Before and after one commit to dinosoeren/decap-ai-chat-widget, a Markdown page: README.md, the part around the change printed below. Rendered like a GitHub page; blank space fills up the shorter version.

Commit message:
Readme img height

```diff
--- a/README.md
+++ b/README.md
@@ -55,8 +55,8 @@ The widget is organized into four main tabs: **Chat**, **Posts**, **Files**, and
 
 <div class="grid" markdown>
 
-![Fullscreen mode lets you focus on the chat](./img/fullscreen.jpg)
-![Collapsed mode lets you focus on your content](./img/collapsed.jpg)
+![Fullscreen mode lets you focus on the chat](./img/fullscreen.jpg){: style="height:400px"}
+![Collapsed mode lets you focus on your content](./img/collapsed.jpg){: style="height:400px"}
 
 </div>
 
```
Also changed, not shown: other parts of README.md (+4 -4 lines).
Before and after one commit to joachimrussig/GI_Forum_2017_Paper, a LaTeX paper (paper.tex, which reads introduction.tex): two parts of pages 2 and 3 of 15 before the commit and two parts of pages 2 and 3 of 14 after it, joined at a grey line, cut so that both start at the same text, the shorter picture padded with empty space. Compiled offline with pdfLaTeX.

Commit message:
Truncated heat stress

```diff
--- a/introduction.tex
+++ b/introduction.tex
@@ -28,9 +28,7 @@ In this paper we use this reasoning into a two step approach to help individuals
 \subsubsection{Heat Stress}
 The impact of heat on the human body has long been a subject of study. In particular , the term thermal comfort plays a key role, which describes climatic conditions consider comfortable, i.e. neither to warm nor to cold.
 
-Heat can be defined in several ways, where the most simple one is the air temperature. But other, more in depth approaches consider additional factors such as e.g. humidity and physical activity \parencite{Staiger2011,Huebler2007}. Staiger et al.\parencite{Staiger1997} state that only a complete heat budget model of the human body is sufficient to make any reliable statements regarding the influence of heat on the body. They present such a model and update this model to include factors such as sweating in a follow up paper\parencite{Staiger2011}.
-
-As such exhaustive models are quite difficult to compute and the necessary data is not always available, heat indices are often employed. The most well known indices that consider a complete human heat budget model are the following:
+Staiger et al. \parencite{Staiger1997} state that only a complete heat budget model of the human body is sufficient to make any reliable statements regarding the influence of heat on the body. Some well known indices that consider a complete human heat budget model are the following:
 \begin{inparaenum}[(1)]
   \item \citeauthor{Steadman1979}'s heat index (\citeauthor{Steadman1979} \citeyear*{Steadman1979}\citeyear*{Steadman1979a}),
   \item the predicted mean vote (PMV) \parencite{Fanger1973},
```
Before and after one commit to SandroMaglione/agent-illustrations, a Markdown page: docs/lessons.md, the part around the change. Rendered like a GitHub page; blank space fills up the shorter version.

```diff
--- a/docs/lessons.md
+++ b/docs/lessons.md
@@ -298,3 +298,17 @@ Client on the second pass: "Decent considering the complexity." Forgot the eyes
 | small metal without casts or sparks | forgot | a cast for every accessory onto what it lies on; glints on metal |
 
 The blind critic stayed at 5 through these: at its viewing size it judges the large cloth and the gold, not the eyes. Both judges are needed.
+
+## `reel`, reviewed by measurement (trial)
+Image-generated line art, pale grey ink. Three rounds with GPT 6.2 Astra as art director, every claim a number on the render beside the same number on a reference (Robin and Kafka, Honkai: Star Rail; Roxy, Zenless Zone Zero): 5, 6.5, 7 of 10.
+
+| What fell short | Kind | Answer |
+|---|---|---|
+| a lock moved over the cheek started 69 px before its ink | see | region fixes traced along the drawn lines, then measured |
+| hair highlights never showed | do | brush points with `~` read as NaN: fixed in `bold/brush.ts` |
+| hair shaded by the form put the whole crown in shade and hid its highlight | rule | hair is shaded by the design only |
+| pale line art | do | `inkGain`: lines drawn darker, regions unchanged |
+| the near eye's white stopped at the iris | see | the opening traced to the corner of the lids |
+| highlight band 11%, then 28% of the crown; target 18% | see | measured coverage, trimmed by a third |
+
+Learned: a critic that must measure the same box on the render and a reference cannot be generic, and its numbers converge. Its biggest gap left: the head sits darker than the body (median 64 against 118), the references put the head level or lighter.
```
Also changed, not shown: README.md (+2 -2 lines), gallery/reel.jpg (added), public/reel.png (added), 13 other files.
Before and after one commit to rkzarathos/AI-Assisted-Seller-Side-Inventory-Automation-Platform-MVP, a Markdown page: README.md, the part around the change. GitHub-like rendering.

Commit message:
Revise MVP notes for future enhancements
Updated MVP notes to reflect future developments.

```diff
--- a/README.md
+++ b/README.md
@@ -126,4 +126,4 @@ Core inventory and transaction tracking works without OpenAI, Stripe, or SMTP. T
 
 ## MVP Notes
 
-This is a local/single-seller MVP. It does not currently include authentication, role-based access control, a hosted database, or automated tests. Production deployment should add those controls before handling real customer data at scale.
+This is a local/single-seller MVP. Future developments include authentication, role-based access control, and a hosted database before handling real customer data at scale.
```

────

- **WORK REQUEST**
Every record must appear in the answer exactly as it does above.

- **ANSWER TO THIS TASK**
Before and after one commit to dinosoeren/decap-ai-chat-widget, a Markdown page: README.md, the part around the change printed below. Rendered like a GitHub page; blank space fills up the shorter version.

Commit message:
Readme img height

```diff
--- a/README.md
+++ b/README.md
@@ -55,8 +55,8 @@ The widget is organized into four main tabs: **Chat**, **Posts**, **Files**, and
 
 <div class="grid" markdown>
 
-![Fullscreen mode lets you focus on the chat](./img/fullscreen.jpg)
-![Collapsed mode lets you focus on your content](./img/collapsed.jpg)
+![Fullscreen mode lets you focus on the chat](./img/fullscreen.jpg){: style="height:400px"}
+![Collapsed mode lets you focus on your content](./img/collapsed.jpg){: style="height:400px"}
 
 </div>
 
```
Also changed, not shown: other parts of README.md (+4 -4 lines).
Before and after one commit to joachimrussig/GI_Forum_2017_Paper, a LaTeX paper (paper.tex, which reads introduction.tex): two parts of pages 2 and 3 of 15 before the commit and two parts of pages 2 and 3 of 14 after it, joined at a grey line, cut so that both start at the same text, the shorter picture padded with empty space. Compiled offline with pdfLaTeX.

Commit message:
Truncated heat stress

```diff
--- a/introduction.tex
+++ b/introduction.tex
@@ -28,9 +28,7 @@ In this paper we use this reasoning into a two step approach to help individuals
 \subsubsection{Heat Stress}
 The impact of heat on the human body has long been a subject of study. In particular , the term thermal comfort plays a key role, which describes climatic conditions consider comfortable, i.e. neither to warm nor to cold.
 
-Heat can be defined in several ways, where the most simple one is the air temperature. But other, more in depth approaches consider additional factors such as e.g. humidity and physical activity \parencite{Staiger2011,Huebler2007}. Staiger et al.\parencite{Staiger1997} state that only a complete heat budget model of the human body is sufficient to make any reliable statements regarding the influence of heat on the body. They present such a model and update this model to include factors such as sweating in a follow up paper\parencite{Staiger2011}.
-
-As such exhaustive models are quite difficult to compute and the necessary data is not always available, heat indices are often employed. The most well known indices that consider a complete human heat budget model are the following:
+Staiger et al. \parencite{Staiger1997} state that only a complete heat budget model of the human body is sufficient to make any reliable statements regarding the influence of heat on the body. Some well known indices that consider a complete human heat budget model are the following:
 \begin{inparaenum}[(1)]
   \item \citeauthor{Steadman1979}'s heat index (\citeauthor{Steadman1979} \citeyear*{Steadman1979}\citeyear*{Steadman1979a}),
   \item the predicted mean vote (PMV) \parencite{Fanger1973},
```
Before and after one commit to SandroMaglione/agent-illustrations, a Markdown page: docs/lessons.md, the part around the change. Rendered like a GitHub page; blank space fills up the shorter version.

```diff
--- a/docs/lessons.md
+++ b/docs/lessons.md
@@ -298,3 +298,17 @@ Client on the second pass: "Decent considering the complexity." Forgot the eyes
 | small metal without casts or sparks | forgot | a cast for every accessory onto what it lies on; glints on metal |
 
 The blind critic stayed at 5 through these: at its viewing size it judges the large cloth and the gold, not the eyes. Both judges are needed.
+
+## `reel`, reviewed by measurement (trial)
+Image-generated line art, pale grey ink. Three rounds with GPT 6.2 Astra as art director, every claim a number on the render beside the same number on a reference (Robin and Kafka, Honkai: Star Rail; Roxy, Zenless Zone Zero): 5, 6.5, 7 of 10.
+
+| What fell short | Kind | Answer |
+|---|---|---|
+| a lock moved over the cheek started 69 px before its ink | see | region fixes traced along the drawn lines, then measured |
+| hair highlights never showed | do | brush points with `~` read as NaN: fixed in `bold/brush.ts` |
+| hair shaded by the form put the whole crown in shade and hid its highlight | rule | hair is shaded by the design only |
+| pale line art | do | `inkGain`: lines drawn darker, regions unchanged |
+| the near eye's white stopped at the iris | see | the opening traced to the corner of the lids |
+| highlight band 11%, then 28% of the crown; target 18% | see | measured coverage, trimmed by a third |
+
+Learned: a critic that must measure the same box on the render and a reference cannot be generic, and its numbers converge. Its biggest gap left: the head sits darker than the body (median 64 against 118), the references put the head level or lighter.
```
Also changed, not shown: README.md (+2 -2 lines), gallery/reel.jpg (added), public/reel.png (added), 13 other files.
Before and after one commit to rkzarathos/AI-Assisted-Seller-Side-Inventory-Automation-Platform-MVP, a Markdown page: README.md, the part around the change. GitHub-like rendering.

Commit message:
Revise MVP notes for future enhancements
Updated MVP notes to reflect future developments.

```diff
--- a/README.md
+++ b/README.md
@@ -126,4 +126,4 @@ Core inventory and transaction tracking works without OpenAI, Stripe, or SMTP. T
 
 ## MVP Notes
 
-This is a local/single-seller MVP. It does not currently include authentication, role-based access control, a hosted database, or automated tests. Production deployment should add those controls before handling real customer data at scale.
+This is a local/single-seller MVP. Future developments include authentication, role-based access control, and a hosted database before handling real customer data at scale.
```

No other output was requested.